WHAT THE TASK ASKS
Whenever a line below holds the word "void", copy that line.
________________________
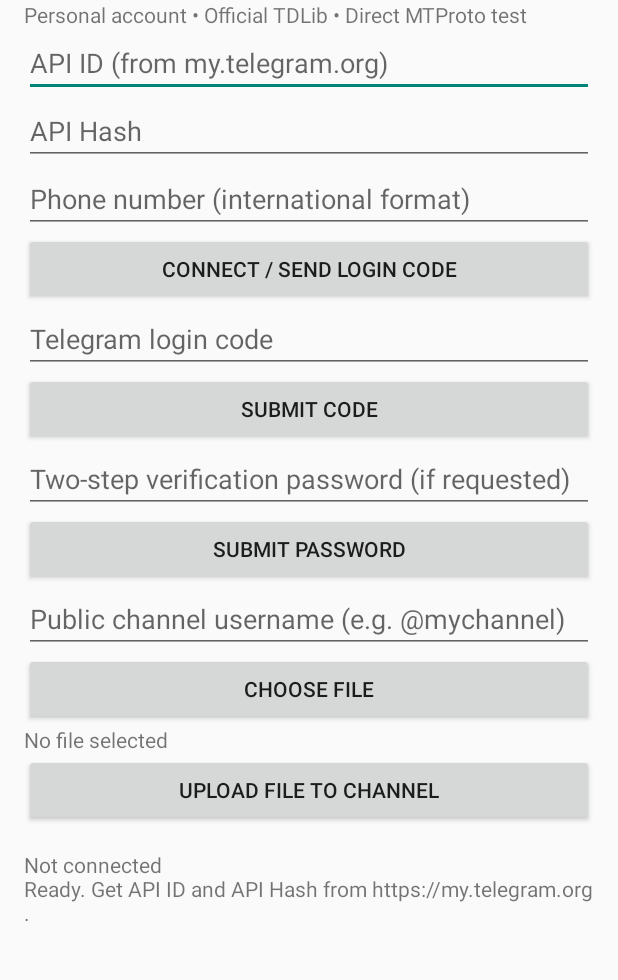
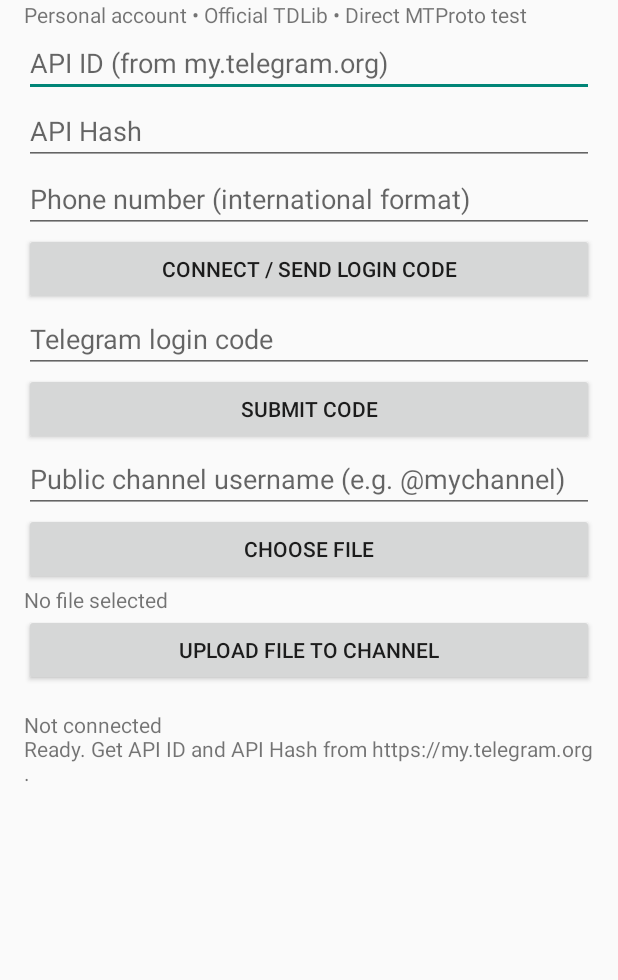
Before and after one commit to Soebb/-TDLib-Upload-Test, an Android app: the screen it shows after launch (MainActivity), after a tap on "SUBMIT CODE", on a phone screen of 412 x 824 dp, the part 73-1053 px from its top. Run offline under Robolectric (Android 15) with nearby library versions, the phone set to English and light mode, and no system bars; libraries missing offline, so code that uses them is left out: org.drinkless.tdlib; 1 statement that could not run was skipped.

Commit message:
Simplify sign-in UI without two-step password field

```diff
--- a/app/src/main/java/com/soebb/tdlibuploadtest/MainActivity.java
+++ b/app/src/main/java/com/soebb/tdlibuploadtest/MainActivity.java
@@ -15,7 +15,7 @@ import java.util.concurrent.ExecutorService;
 import java.util.concurrent.Executors;
 
 public class MainActivity extends Activity {
-    private EditText apiId, apiHash, phone, code, password, channel;
+    private EditText apiId, apiHash, phone, code, channel;
     private TextView status, selected;
     private Client client;
     private File chosenFile;
@@ -41,8 +41,6 @@ public class MainActivity extends Activity {
         button(root,"Connect / Send login code",v -> startLogin());
         code = field(root,"Telegram login code");
         button(root,"Submit code",v -> submitCode());
-        password = field(root,"Two-step verification password (if requested)");
-        button(root,"Submit password",v -> submitPassword());
         channel = field(root,"Public channel username (e.g. @mychannel)");
         button(root,"Choose file",v -> chooseFile());
         selected = new TextView(this); selected.setText("No file selected"); root.addView(selected);
@@ -92,7 +90,7 @@ public class MainActivity extends Activity {
             } else if(s instanceof TdApi.AuthorizationStateWaitCode) {
                 log("Telegram sent a login code. Enter it below.");
             } else if(s instanceof TdApi.AuthorizationStateWaitPassword) {
-                log("Two-step verification password required.");
+                log("This account has two-step verification enabled. This simplified build omits password entry, so sign-in cannot continue for this account.");
             } else if(s instanceof TdApi.AuthorizationStateReady) {
                 log("CONNECTED: account authorized. You can upload.");
             } else if(s instanceof TdApi.AuthorizationStateLoggingOut) log("Logging out...");
@@ -117,10 +115,6 @@ public class MainActivity extends Activity {
     private void submitCode() {
         String c=code.getText().toString().trim();
         if(client!=null && !c.isEmpty()) client.send(new TdApi.CheckAuthenticationCode(c),this::onResult);
-    }
-    private void submitPassword() {
-        String p=password.getText().toString();
-        if(client!=null && !p.isEmpty()) client.send(new TdApi.CheckAuthenticationPassword(p),this::onResult);
     }
     private void chooseFile() {
         Intent i=new Intent(Intent.ACTION_OPEN_DOCUMENT); i.setType("*/*"); i.addCategory(Intent.CATEGORY_OPENABLE);
```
________________________
RESULT OF THIS TASK
     private void submitCode() {
-    private void submitPassword() {
     private void chooseFile() {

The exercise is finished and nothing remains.